This is the obvious place to start this list, but it’s also an exception: this is the only nonfiction manga included. My Lesbian Experience with Loneliness details the author’s struggles with mental health, coming out, and—of course—loneliness. It is vulnerable and raw to the point that it is sometimes uncomfortable to read, but it offers an honesty that hadn’t been present in yuri/lesbian manga before this. It was also a huge hit, and its popularity not only ensured the publication of sequels (My Solo Exchange Diary, My Solo Exchange Diary, Vol. 2, and the upcoming My Alcoholic Escape from Reality), but also opened the door for more lesbian manga that looks frankly at lesbian identity and coming out in Japan.

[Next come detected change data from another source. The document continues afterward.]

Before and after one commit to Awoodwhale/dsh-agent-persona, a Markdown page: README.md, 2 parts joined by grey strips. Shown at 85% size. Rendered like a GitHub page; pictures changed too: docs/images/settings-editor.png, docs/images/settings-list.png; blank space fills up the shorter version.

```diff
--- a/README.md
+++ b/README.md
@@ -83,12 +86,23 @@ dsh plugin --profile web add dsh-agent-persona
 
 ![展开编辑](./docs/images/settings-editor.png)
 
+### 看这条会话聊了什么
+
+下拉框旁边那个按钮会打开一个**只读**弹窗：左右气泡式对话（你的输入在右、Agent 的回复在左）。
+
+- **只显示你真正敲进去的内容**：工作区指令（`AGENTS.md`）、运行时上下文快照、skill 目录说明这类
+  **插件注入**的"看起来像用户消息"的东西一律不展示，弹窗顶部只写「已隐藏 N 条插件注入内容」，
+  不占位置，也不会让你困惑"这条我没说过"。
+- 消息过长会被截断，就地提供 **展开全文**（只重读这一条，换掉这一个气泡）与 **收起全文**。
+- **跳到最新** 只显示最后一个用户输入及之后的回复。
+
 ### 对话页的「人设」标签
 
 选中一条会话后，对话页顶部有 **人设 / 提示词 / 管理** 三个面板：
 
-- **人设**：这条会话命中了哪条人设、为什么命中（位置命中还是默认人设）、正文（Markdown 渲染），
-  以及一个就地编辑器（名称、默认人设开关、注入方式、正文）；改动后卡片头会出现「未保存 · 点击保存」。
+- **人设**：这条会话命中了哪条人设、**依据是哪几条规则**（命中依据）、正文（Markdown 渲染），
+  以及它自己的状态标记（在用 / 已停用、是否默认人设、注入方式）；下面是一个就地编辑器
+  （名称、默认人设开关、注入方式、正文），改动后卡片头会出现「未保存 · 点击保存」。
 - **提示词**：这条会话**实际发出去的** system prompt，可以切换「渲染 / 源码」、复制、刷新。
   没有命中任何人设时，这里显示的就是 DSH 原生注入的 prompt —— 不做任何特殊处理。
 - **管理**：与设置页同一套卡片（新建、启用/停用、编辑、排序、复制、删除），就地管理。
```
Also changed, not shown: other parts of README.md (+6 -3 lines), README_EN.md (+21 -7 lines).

Admittedly, this series follows a gay teenager who is coming to terms with his identity, but it is one of the most queer manga series out there. It follows Tasuku, who is considering suicide because of the bullying he’s faced at school for being perceived as gay. He is distracted by seeing a woman jump from a high ledge, and follows her to a drop-in center. It is run by this mysterious woman, and soon she has him volunteering to help out. He is stunned when he meets Haruko, who casually mentions her wife. The final volume in the series follows the planning of a wedding ceremony between two women, who are Tasuku’s inspiration to come out.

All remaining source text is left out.